By 2013, Ericsson anticipates that there will be some 6.5 billion mobile phone subscriptions in the world, compared to today's 3.7 billion. About 90 percent of growth is expected to come from developing markets where more than half of the population lives outside city limits. To build mobile networks in rural areas with no or unreliable power grid means that the power challenge must be solved.
As mobile telephony reaches billions of new subscribers, areas in the world that have never had access to communication services will soon be part of the connected society. Having reliable access to cost-effective energy supplies has long been a stumbling block for telecom operators seeking to offer services outside major population centers. Building out electricity grids has not only been prohibitive from a cost perspective, but often impossible due to geographic and environmental constraints.
Ericsson, whose technology has already provided billions of people with mobile telephony, is meeting this challenge with a combination of energy-efficient products and emphasis on network energy optimization. This supports telecom operators to develop and deliver affordable and sustainable communications services to the emerging markets in a way that makes business profitable for the operators.

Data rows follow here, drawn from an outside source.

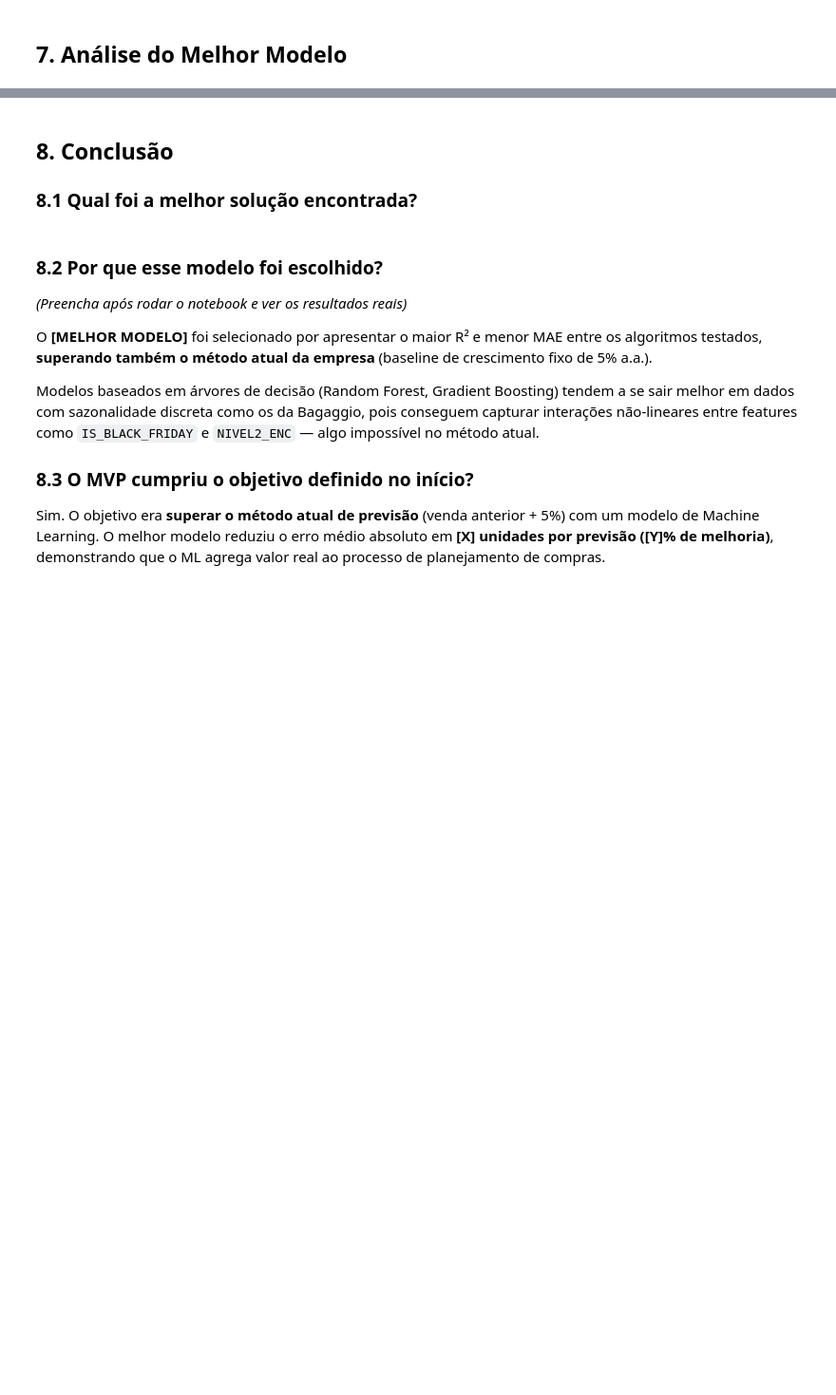
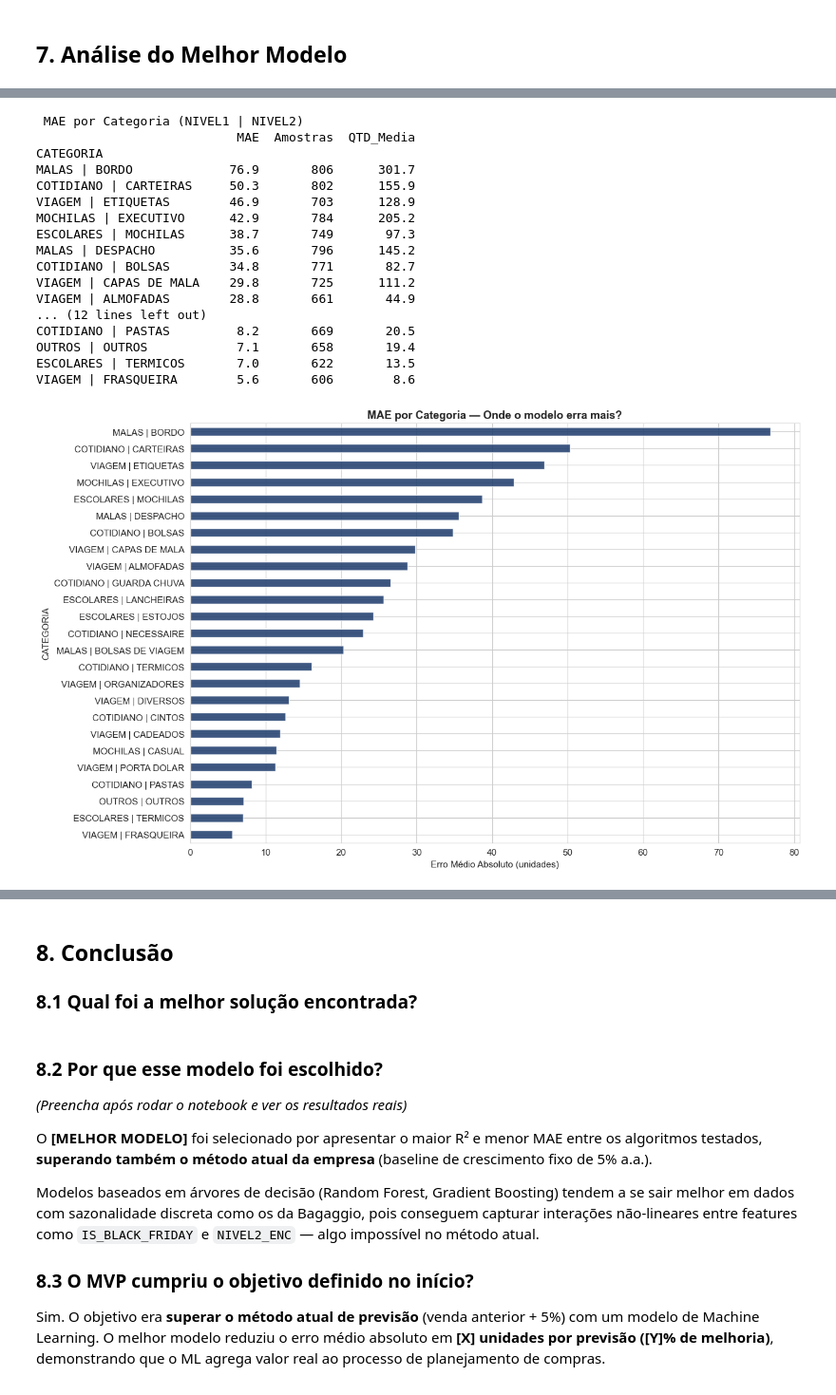
Before and after one commit to DianaSerrano1/MVP-MachineLearning, a Jupyter notebook: MVP_ML_Bagaggio_1.ipynb, the cells around one changed output, grey strips where cells are left out. Shown at 95% size. Saved outputs shown, nothing was run; the diff lists cells and outputs as text; code cells hidden in the pictures; blank space fills up the shorter version.

Commit message:
Seções 6 e 7 completas — modelagem e análise do melhor modelo

```diff
--- a/MVP_ML_Bagaggio_1.ipynb
+++ b/MVP_ML_Bagaggio_1.ipynb
@@ -673,10 +673,15 @@ VALOR apresenta a maior correlação com QTD (0.78), o que era esperado — rece
 ### 6.1 Definição das features e variável alvo
 # %%
 # Features selecionadas para o modelo
+# VALOR removido — data leakage (não conhecemos a receita antes da venda)
+# IS_DIA_MAES removido — EDA mostrou que Maio não tem sazonalidade própria
+# NIVEL1_ENC e NIVEL2_ENC substituídos por CATEGORIA_ENC — elimina ambiguidade
+# IS_FERIAS_JULHO adicionado — descoberto na EDA como época relevante
+
 FEATURES = [
-    'NIVEL1_ENC', 'NIVEL2_ENC', 'CANAL_ENC',
+    'CATEGORIA_ENC', 'CANAL_ENC',
     'MES', 'DIA', 'DIA_SEMANA', 'TRIMESTRE', 'ANO',
-    'IS_FIM_SEMANA', 'IS_VOLTA_AULAS', 'IS_DIA_MAES',
+    'IS_FIM_SEMANA', 'IS_VOLTA_AULAS', 'IS_FERIAS_JULHO',
     'IS_DIA_PAIS', 'IS_BLACK_FRIDAY', 'IS_NATAL', 'IS_PICO'
 ]
 
@@ -704,28 +732,25 @@ Antes de treinar os modelos de ML, implementamos a **regra de negócio atual**:
 # %%
 # 6.3 Baseline — Lógica atual da empresa
 # Regra: venda do mesmo dia/categoria/canal no ano anterior + 5% de crescimento
+# Nota: na prática o % varia por categoria — usamos 5% uniforme como aproximação
 
-# Preparar dataset completo com as features já criadas
 df_full = df_feat.copy()
 df_full = df_full.sort_values('DATA_EMISSAO').reset_index(drop=True)
-
-# Para cada registro, buscar a venda do mesmo NIVEL2 + CANAL + mês + dia do ano anterior
 df_full['ANO_ANTERIOR'] = df_full['ANO'] - 1
 
-# Merge: juntar cada linha com a venda do mesmo período no ano anterior
-df_passado = df_full[['ANO', 'MES', 'DIA', 'NIVEL2_ENC', 'CANAL_ENC', 'QTD']].copy()
-df_passado.columns = ['ANO_ANTERIOR', 'MES', 'DIA', 'NIVEL2_ENC', 'CANAL_ENC', 'QTD_ANO_ANTERIOR']
+
+df_passado = df_full[['ANO', 'MES', 'DIA', 'CATEGORIA_ENC', 'CANAL_ENC', 'QTD']].copy()
+df_passado.columns = ['ANO_ANTERIOR', 'MES', 'DIA', 'CATEGORIA_ENC', 'CANAL_ENC', 'QTD_ANO_ANTERIOR']
 
 df_baseline = df_full.merge(
     df_passado,
-    on=['ANO_ANTERIOR', 'MES', 'DIA', 'NIVEL2_ENC', 'CANAL_ENC'],
+    on=['ANO_ANTERIOR', 'MES', 'DIA', 'CATEGORIA_ENC', 'CANAL_ENC'],
     how='left'
 )
 
-# Aplicar crescimento de 5%
+
 df_baseline['QTD_BASELINE'] = df_baseline['QTD_ANO_ANTERIOR'] * 1.05
 
-# Avaliar apenas onde temos histórico do ano anterior (sem NaN)
 df_bl_valid = df_baseline.dropna(subset=['QTD_BASELINE'])
 cobertura = len(df_bl_valid) / len(df_baseline) * 100
 
@@ -733,10 +758,8 @@ mae_bl  = mean_absolute_error(df_bl_valid['QTD'], df_bl_valid['QTD_BASELINE'])
 rmse_bl = np.sqrt(mean_squared_error(df_bl_valid['QTD'], df_bl_valid['QTD_BASELINE']))
 r2_bl   = r2_score(df_bl_valid['QTD'], df_bl_valid['QTD_BASELINE'])
 
-print('=== BASELINE — Lógica atual (venda anterior + 5% a.a.) ===')
+print(' BASELINE — Lógica atual (venda anterior + 5% a.a.) ')
 print(f'Cobertura (registros com histórico do ano anterior): {cobertura:.1f}%')
 print(f'MAE:  {mae_bl:.2f} unidades')
 print(f'RMSE: {rmse_bl:.2f} unidades')
 print(f'R²:   {r2_bl:.4f}')
-print()
-print('Esse é o benchmark que os modelos de ML precisam superar.')
@@ -880,23 +952,45 @@ else:
 # %%
-# 7.4 Desempenho por categoria (NIVEL2)
+# 7.4 Desempenho por categoria
 df_analise = X_test.copy()
-df_analise['QTD_REAL']    = y_test.values
+df_analise['QTD_REAL']     = y_test.values
 df_analise['QTD_PREVISTA'] = y_pred_best
-df_analise['NIVEL2'] = le_n2.inverse_transform(df_analise['NIVEL2_ENC'])
-df_analise['ERRO_ABS'] = abs(df_analise['QTD_REAL'] - df_analise['QTD_PREVISTA'])
+df_analise['CATEGORIA']    = le_cat.inverse_transform(df_analise['CATEGORIA_ENC'])
+df_analise['ERRO_ABS']     = abs(df_analise['QTD_REAL'] - df_analise['QTD_PREVISTA'])
 
-mae_por_cat = df_analise.groupby('NIVEL2').agg(
+mae_por_cat = df_analise.groupby('CATEGORIA').agg(
     MAE=('ERRO_ABS', 'mean'),
     Amostras=('QTD_REAL', 'count'),
     QTD_Media=('QTD_REAL', 'mean')
 ).sort_values('MAE', ascending=False).round(1)
 
-print('=== MAE por Categoria (NIVEL2) ===')
+print(' MAE por Categoria (NIVEL1 | NIVEL2) ')
 print(mae_por_cat.to_string())
 
-fig, ax = plt.subplots(figsize=(13, 6))
+fig, ax = plt.subplots(figsize=(13, 8))
 mae_por_cat['MAE'].sort_values().plot(kind='barh', ax=ax, color=CORES_BAGAGGIO[0], alpha=0.85)
 ax.set_title('MAE por Categoria — Onde o modelo erra mais?', fontweight='bold')
 ax.set_xlabel('Erro Médio Absoluto (unidades)')
 plt.tight_layout()
 plt.show()
+
+mae_por_cat['MAPE_%'] = (mae_por_cat['MAE'] / mae_por_cat['QTD_Media'] * 100).round(1)
+print(mae_por_cat.sort_values('MAPE_%').to_string())
+# %% [output]
+ MAE por Categoria (NIVEL1 | NIVEL2)
+                           MAE  Amostras  QTD_Media
+CATEGORIA
+MALAS | BORDO             76.9       806      301.7
+COTIDIANO | CARTEIRAS     50.3       802      155.9
+VIAGEM | ETIQUETAS        46.9       703      128.9
+MOCHILAS | EXECUTIVO      42.9       784      205.2
+ESCOLARES | MOCHILAS      38.7       749       97.3
+MALAS | DESPACHO          35.6       796      145.2
+COTIDIANO | BOLSAS        34.8       771       82.7
+VIAGEM | CAPAS DE MALA    29.8       725      111.2
+VIAGEM | ALMOFADAS        28.8       661       44.9
+... (12 lines left out)
+COTIDIANO | PASTAS         8.2       669       20.5
+OUTROS | OUTROS            7.1       658       19.4
+ESCOLARES | TERMICOS       7.0       622       13.5
+VIAGEM | FRASQUEIRA        5.6       606        8.6
+[figure, added]
```
Also changed, not shown: parts of 18 cells of this notebook.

Wind power is one example of an alternative energy resource for powering mobile networks located beyond the electricity grid. In 2007, Ericsson implemented biofuel as an alternative energy resource, and in 2000 Ericsson was the first telecom player to deploy a solar solution to power a Moroccan operator's mobile network.
"Being at the forefront of innovation is crucial for Ericsson to stay in its leading market position," says Ulf Ewaldsson, Vice President and Head of Product Area Radio at Ericsson. "I am, of course, proud to be part of a company that is behind technologies like Bluetooth, setting the standard for mobile technology GSM that half of the world's population are using to make phone calls, as well as leading the development of the fourth generation of mobile communication. But one must also have in mind how to run mobile networks so that all of us can have access to communication services, no matter whether you live in a big developed city or in a remote village in a country with poor infrastructure."
As energy-related expenditures, including cost for diesel, can be as high as 50 percent of total network operating costs in some markets, the next step after getting infrastructure in place is to ensure cost-efficient day-to-day operations.
"One example of what we have done to be able to offer mobile telephony to the billions of people living outside city limits, is the introduction of a unique hybrid solution where we use submarine batteries that can be recharged over and over again to power a mobile network," Ewaldsson says. "This solution saves approximately 10 000 liters of diesel per radio site per year, which is 40 to 50 percent of the diesel needed. This adds up to large quantities of fuel that can be saved in a mobile network with hundreds or thousands of diesel powered radio sites."
Developing green solutions to build and power mobile networks holds the key to reaching billions of people that have never had access to communication services. And the benefits of green solutions are twofold - not only does this mean telecom operators can build and operate mobile networks cost efficiently, the environment is also a winner as less fossil fuel is needed to run the mobile networks.